Since Marissa Mayer became chief executive of Yahoo, she has been working hard to get the Internet pioneer off its deathbed and make it an innovator once again.
She started with free food and new smartphones for every employee, borrowing from the playbook of Google, her employer until last year. Now, though, Yahoo has made a surprise move: abolishing its work-at-home policy and ordering everyone to work in the office.
A memo explaining the policy change, from the company's human resources department, says face-to-face interaction among employees fosters a more collaborative culture - a hallmark of Google's approach to its business.
In trying to get back on track, Yahoo is taking on one of the country's biggest workplace issues: whether the ability to work from home, and other flexible arrangements, leads to greater productivity or inhibits innovation and collaboration.
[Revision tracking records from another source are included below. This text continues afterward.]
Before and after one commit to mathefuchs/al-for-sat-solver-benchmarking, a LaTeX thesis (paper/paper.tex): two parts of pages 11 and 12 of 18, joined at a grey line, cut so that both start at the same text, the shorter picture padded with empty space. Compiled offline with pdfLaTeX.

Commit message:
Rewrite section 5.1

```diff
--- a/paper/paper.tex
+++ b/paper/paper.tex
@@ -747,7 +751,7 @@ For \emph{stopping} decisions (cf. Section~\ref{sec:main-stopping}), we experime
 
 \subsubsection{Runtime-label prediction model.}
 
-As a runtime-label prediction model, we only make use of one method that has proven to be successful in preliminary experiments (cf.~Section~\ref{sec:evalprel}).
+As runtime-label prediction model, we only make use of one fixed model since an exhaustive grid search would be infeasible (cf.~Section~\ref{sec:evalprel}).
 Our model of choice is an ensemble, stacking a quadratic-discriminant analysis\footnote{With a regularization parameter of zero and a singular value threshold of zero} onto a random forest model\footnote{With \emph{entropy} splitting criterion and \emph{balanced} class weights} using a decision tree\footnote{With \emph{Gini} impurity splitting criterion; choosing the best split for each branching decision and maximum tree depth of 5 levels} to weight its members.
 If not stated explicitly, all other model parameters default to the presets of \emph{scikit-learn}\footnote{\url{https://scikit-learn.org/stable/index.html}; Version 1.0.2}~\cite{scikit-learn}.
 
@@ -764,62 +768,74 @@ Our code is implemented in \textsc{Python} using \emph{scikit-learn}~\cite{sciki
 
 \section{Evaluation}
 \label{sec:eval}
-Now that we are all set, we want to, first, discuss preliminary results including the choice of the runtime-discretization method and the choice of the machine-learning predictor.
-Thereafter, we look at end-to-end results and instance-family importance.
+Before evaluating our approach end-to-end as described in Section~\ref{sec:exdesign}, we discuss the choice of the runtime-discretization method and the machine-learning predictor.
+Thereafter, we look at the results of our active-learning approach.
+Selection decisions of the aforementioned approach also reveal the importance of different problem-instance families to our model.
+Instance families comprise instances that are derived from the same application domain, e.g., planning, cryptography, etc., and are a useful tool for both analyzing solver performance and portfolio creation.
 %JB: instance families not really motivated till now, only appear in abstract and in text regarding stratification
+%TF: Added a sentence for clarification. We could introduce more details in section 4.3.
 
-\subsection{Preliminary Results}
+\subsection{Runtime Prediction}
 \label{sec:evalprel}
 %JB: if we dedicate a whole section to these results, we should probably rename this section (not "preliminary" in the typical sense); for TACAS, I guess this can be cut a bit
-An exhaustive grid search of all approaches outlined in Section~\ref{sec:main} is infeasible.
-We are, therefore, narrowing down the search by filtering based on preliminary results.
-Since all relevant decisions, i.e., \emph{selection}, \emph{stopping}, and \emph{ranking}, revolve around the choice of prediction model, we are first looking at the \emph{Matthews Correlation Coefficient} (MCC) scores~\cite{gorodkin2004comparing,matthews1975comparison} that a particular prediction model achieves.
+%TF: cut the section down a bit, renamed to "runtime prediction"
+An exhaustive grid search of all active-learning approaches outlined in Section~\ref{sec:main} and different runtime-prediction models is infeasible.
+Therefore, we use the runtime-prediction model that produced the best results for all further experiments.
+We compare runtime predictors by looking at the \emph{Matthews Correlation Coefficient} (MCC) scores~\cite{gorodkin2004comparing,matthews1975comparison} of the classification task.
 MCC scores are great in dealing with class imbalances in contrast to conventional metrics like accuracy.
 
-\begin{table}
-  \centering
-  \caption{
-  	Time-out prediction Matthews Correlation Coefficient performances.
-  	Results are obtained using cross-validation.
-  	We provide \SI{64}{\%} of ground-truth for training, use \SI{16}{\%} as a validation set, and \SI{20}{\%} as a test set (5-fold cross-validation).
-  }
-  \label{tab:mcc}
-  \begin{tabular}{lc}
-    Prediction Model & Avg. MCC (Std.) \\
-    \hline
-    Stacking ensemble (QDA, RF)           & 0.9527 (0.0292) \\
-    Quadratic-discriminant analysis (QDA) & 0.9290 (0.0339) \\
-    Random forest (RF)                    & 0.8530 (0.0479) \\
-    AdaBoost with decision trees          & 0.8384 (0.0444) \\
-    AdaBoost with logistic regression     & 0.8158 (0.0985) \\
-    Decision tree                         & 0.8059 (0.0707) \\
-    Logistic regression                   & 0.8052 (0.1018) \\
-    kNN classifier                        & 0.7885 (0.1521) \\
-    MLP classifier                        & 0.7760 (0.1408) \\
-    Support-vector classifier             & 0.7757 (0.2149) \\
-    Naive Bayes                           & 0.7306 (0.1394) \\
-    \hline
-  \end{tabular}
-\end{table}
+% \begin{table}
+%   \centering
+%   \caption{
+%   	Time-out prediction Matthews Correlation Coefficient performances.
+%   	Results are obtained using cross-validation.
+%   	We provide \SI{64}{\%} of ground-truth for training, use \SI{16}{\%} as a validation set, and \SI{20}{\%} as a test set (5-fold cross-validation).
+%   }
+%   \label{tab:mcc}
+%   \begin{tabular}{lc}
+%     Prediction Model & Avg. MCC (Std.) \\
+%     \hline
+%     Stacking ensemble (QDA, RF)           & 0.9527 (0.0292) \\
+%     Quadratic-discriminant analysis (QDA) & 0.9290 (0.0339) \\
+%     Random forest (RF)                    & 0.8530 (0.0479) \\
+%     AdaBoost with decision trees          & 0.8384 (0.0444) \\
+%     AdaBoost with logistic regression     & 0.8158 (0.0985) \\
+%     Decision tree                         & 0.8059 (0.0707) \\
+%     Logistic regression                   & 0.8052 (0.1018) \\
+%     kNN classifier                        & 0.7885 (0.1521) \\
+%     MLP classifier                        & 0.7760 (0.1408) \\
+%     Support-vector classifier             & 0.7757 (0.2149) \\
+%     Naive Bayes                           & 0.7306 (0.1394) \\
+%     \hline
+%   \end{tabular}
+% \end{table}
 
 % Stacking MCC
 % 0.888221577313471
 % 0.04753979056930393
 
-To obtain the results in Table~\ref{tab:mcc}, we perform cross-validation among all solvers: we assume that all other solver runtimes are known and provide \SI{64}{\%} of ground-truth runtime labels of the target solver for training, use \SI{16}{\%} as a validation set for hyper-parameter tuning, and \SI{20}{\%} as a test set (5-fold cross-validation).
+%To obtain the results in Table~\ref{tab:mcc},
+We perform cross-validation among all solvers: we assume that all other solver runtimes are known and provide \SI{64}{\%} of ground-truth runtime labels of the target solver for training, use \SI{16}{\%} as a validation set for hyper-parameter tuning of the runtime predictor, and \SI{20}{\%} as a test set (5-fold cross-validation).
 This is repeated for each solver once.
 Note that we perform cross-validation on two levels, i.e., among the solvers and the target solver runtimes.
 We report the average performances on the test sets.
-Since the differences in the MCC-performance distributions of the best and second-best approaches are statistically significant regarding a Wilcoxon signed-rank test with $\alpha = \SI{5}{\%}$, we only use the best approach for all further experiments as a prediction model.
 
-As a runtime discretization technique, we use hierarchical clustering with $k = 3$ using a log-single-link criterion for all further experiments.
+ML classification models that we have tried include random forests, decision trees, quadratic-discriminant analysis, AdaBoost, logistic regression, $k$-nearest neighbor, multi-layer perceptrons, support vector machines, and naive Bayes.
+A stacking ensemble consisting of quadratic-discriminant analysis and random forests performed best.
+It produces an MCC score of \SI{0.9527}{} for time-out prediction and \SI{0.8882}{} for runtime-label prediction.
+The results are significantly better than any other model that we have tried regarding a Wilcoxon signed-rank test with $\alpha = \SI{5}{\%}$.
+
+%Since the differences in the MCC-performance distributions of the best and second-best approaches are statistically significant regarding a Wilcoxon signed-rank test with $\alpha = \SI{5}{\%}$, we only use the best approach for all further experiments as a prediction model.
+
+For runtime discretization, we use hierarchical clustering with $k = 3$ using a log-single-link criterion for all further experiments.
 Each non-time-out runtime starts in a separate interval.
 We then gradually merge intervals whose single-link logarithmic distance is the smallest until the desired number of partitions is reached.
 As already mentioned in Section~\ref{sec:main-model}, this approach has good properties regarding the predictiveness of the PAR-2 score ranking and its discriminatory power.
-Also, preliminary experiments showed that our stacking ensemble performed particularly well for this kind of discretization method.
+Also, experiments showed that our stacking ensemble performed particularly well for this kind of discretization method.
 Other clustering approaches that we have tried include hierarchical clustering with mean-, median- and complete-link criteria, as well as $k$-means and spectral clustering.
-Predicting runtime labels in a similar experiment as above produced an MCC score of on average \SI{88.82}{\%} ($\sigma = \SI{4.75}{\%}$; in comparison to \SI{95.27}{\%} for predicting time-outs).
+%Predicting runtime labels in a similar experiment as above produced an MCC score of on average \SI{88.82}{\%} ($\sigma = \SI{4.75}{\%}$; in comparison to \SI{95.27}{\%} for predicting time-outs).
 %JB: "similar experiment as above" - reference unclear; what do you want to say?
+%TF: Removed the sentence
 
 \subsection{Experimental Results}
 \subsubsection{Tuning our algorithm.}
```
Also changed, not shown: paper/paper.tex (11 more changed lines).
Across the country, companies like Aetna, Booz Allen Hamilton and Zappos.com are confronting these trade-offs as they compete to attract and retain the best employees.
Employees, especially younger ones, expect to be able to work remotely, analysts say.
Studies show that people who work at home are significantly more productive but less innovative, said John Sullivan, who runs a human resource advisory firm.
Reflecting these tensions, Yahoo's policy change has unleashed a storm of criticism from advocates for workplace flexibility who say it is a retrograde approach, particularly for those who care for young children or aging parents outside of work.
Their dismay is heightened by the fact that they hoped Mayer, who became chief executive at 37 while pregnant with her first child, would make the business world more hospitable for working parents.